An Interview with Author Eric WIlson
I’m thrilled to have had the opportunity to chat with best-selling author, Eric Wilson. I asked Eric if he would be a guest on my blog during my Adoption Awareness month, because he wrote the novelization to the great movie, October Baby. I highly recommend both the book and the movie!
Great to have you here on the blog today, Eric! Would introduce yourself and tell my readers a bit about your writing journey?
Thanks for having me join your online party. Ha! My name’s so normal that I used to tell people my full name was GenEric, but I don’t believe my stories are anything so mundane. I’ve written fifteen published works, one of which hit the NY Times bestseller list. Hey, one out of 15 ain’t bad. I’ve been married 22 years, with two grown daughters, and I’ve traveled in over 40 countries. There you go, by the numbers. (Which, coincidentally, is the name of my current series . . . By the Numbers: 1 Step Away, 2 Seconds Late, 3 Fatal Blows, and 4 Last Wishes.)
You span genres in your writing, from suspense to supernatural, and I saw something about vampires on your website, (although I don’t think they were Amish), and then you have your film novelizations, Facing The Giants, Flywheel, Fireproof and October Baby, which are a different kettle of fish altogether. How do you keep all those plates spinning, and if you had to choose, what would be your favorite genre?
I’ve definitely broken every rule about “branding” myself in a certain genre. I’ve also paid for that with an uneven sales record. Regardless, I love writing any genre that allows me to create believable characters who deal with the daily dilemmas of knowing Jesus and living out biblical truths. Aside from the four novelizations, all of my other eleven stories are tied together in subtle and not-so-subtle ways. Whether exploring the supernatural aspect, or simply keeping to the norms of modern life, I see all of my stories and characters as existing in the same world. (In fact, I even snuck a reference to my first book, Dark to Mortal Eyes, into October Baby. Shhh. Don’t tell anyone.)
I know that October Baby was a movie before it was a book, how hard was that for you to take on? Did you work from the script or did you try to ‘re-write’ the book visually – how did that whole process work?

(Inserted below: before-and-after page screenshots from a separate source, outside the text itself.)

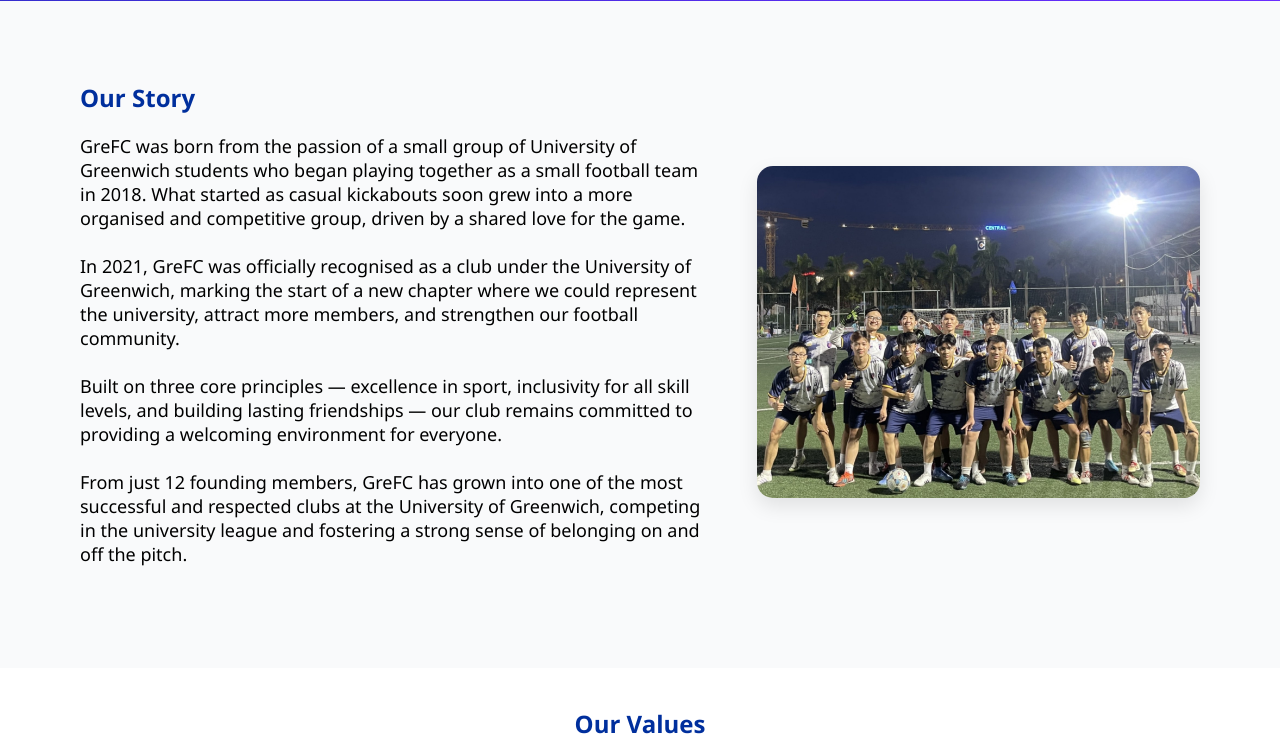
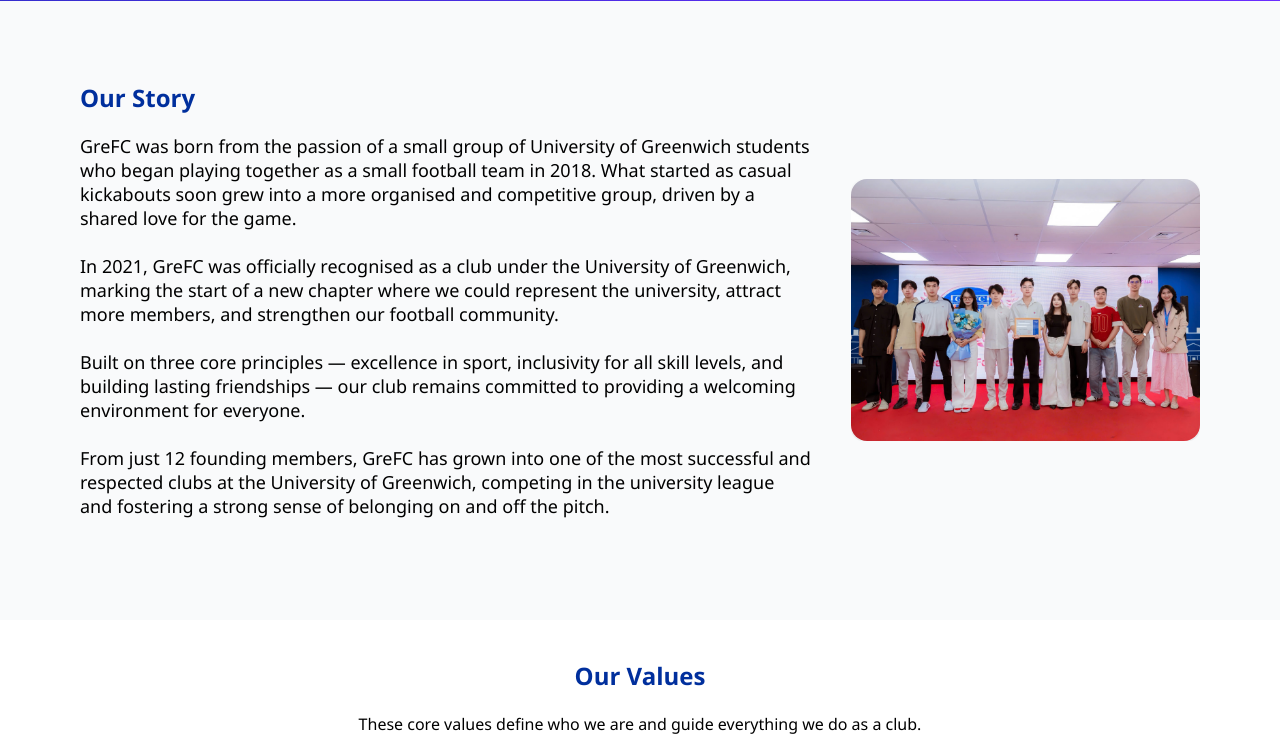
Before and after one commit to HoangPho2212/Greenwich-Football-Club-Official, a PHP site: page /club.php in a window 1280 px wide. Shown: the part 714-1453 px from the top of the page. Run offline with PHP 8.4, Linux system fonts and the light colour scheme.

Commit message:
picture slider

```diff
--- a/club.php
+++ b/club.php
@@ -82,10 +82,44 @@
             </p>
         </div>
 
-        <div class="story-image">
-            <img src="img/clbstory.jpg" alt="clb picture">
-        </div>
+        <div class="story-image slideshow-container">
+            <div class="slide fade">
+                <img src="img/clbstory.jpg" alt="clb picture 1">
+            </div>
+            <div class="slide fade">
+                <img src="img/clbstory1.jpg" alt="clb picture 2">
+            </div>
+            <div class="slide fade">
+                <img src="img/clbstory2.jpg" alt="clb picture 3">
+            </div>
+            <div class="slide fade">
+                <img src="img/clbstory3.jpg" alt="clb picture 3">
+            </div>
+            <div class="slide fade">
+                <img src="img/clbstory4.jpg" alt="clb picture 3">
+            </div>
+            <div class="slide fade">
+                <img src="img/clbstory5.jpg" alt="clb picture 3">
+            </div>
     </section>
+
+    <script>
+        let slideIndex = 0;
+        showSlides();
+
+        function showSlides() {
+            const slides = document.querySelectorAll(".slideshow-container .slide");
+            slides.forEach(slide => slide.style.display = "none");
+
+            slideIndex++;
+            if (slideIndex > slides.length) {
+                slideIndex = 1;
+            }
+
+            slides[slideIndex - 1].style.display = "block";
+            setTimeout(showSlides, 4000); // Change image every 4 seconds
+        }
+    </script>
 
     <section class="value-section">
         <div class="value-container">
--- a/index.php
+++ b/index.php
@@ -84,7 +84,3 @@
 </body>
 
 </html>
-
-</body>
-
-</html>
--- a/style.css
+++ b/style.css
@@ -694,7 +694,7 @@ input[type="radio"] {
   margin-left: 30px;
 }
 
-input[type="radio"]:checked + .tab-label {
+input[type="radio"]:checked+.tab-label {
   color: #2563eb;
   border-bottom: 2px solid #2563eb;
 }
@@ -705,9 +705,9 @@ input[type="radio"]:checked + .tab-label {
   margin-top: 40px;
 }
 
-#tab1:checked ~ .tab-container #content1,
-#tab2:checked ~ .tab-container #content2,
-#tab3:checked ~ .tab-container #content3 {
+#tab1:checked~.tab-container #content1,
+#tab2:checked~.tab-container #content2,
+#tab3:checked~.tab-container #content3 {
   display: block;
 }
 
@@ -789,9 +789,9 @@ input[type="radio"]:checked + .tab-label {
   background: #F9FAFB;
 }
 
-#addBtn:checked ~ .news-form {
-      display: block;
-    }
+#addBtn:checked~.news-form {
+  display: block;
+}
 
 .submit-btn {
   margin-top: 20px;
@@ -815,7 +815,7 @@ input[type="radio"]:checked + .tab-label {
   border-radius: 8px;
 }
 
-#fixturebtn:checked ~ .fixture-form {
+#fixturebtn:checked~.fixture-form {
   display: block;
 }
 
@@ -837,7 +837,7 @@ input[type="radio"]:checked + .tab-label {
   background: #F9FAFB;
 }
 
-#addplayerbtn:checked ~ .player-form {
+#addplayerbtn:checked~.player-form {
   display: block;
 }
 
@@ -868,3 +868,36 @@ input[type="radio"]:checked + .tab-label {
   background: #F9FAFB;
 
 }
+
+.slideshow-container {
+  position: relative;
+  width: 100%;
+  max-width: 500px;
+  /* adjust */
+  overflow: hidden;
+  border-radius: 12px;
+}
+
+.slideshow-container img {
+  width: 100%;
+  height: auto;
+  display: block;
+}
+
+.slide {
+  display: none;
+}
+
+.fade {
+  animation: fadeEffect 1.5s;
+}
+
+@keyframes fadeEffect {
+  from {
+    opacity: 0.4;
+  }
+
+  to {
+    opacity: 1;
+  }
+}
```
Also changed, not shown: img/clbstory1.jpg (added), img/clbstory2.jpg (added), img/clbstory3.jpg (added), img/clbstory4.jpg (added), img/clbstory5.jpg (added).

I have a lot of fun writing novelizations, taking someone else’s script and vision, joining hands with it and making it my own. It’s like adopting a story instead of giving birth to one of my own. Either way, I love my “babies” and embrace them all fully as my own. I always try to stay very true to the original DNA of the screenplay, but also give it new histories and backstories, as well as additional subplots and twists. That’s part of the fun, and October Baby made me laugh and cry as I worked on it.
As you know, November is National Adoption Month. October Baby really spoke to me as an adoptee, and someone who has searched and found birth family. Do you have any connections to adoption in any way?
My wife was adopted. If not for her adoptive family, I might never have met her and ended up with such a fantastic wife. I have so much respect for those who adopt a child, not only for the practical side, all the hard work, but also for the spiritual and emotional investments and risks. There are so many children in need of loving parents, and adoption is a beautiful thing.
What has been the most exciting and/or challenging part of your career thus far?
Most exciting? Every time I see the cover of my new book and see it in the store, that makes it come alive to me. And then hearing from readers who were challenged or moved in some way, that’s awesome. The most challenging? Trying to make a living. I had health insurance and savings and a better yearly income in corporate America. Writing for a living provides no guarantees, and after each contract, you’re out of work and looking for a job again, so to speak. Thankfully, I have a wife who has been so supportive in that process.
What are your dreams for the future?
I would love to live and work in Israel someday, at a youth hostel. I’d love to work at orphanages in Haiti and Romania. My wife and I want to be available to go anywhere, do anything, that God calls us to.
And now it’s time for you to ask us a question! —
Wow. You trust me to jump up on a soapbox? Well, oookay.
Do you see the Christian fiction market ever switching from the “safe alternative” way of thinking to a “influence culture and change the world” way of thinking? This is a serious question I have about this market, and really about the realm of Christian arts as a whole.